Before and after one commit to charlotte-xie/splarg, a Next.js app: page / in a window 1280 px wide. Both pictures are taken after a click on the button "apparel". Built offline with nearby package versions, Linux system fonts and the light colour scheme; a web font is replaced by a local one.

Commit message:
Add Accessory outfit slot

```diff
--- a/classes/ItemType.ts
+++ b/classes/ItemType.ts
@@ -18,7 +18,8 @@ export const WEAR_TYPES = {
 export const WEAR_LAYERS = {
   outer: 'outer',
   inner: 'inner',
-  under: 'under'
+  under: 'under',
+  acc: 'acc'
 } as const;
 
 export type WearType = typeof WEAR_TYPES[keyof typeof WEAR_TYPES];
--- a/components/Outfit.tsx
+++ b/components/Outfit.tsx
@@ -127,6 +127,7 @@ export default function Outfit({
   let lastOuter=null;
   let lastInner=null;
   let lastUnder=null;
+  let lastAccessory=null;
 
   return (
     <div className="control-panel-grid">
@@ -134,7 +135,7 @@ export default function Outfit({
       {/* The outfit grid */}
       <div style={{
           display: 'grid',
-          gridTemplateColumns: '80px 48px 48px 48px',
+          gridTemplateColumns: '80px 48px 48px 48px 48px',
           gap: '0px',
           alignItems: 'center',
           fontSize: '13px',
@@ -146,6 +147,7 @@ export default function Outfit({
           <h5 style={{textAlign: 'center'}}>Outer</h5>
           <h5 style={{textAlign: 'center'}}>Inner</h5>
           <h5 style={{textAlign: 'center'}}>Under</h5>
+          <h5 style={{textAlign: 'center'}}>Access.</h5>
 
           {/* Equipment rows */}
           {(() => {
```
:::::
From the entries above, tally every line holding the string "center". Give only the count.

5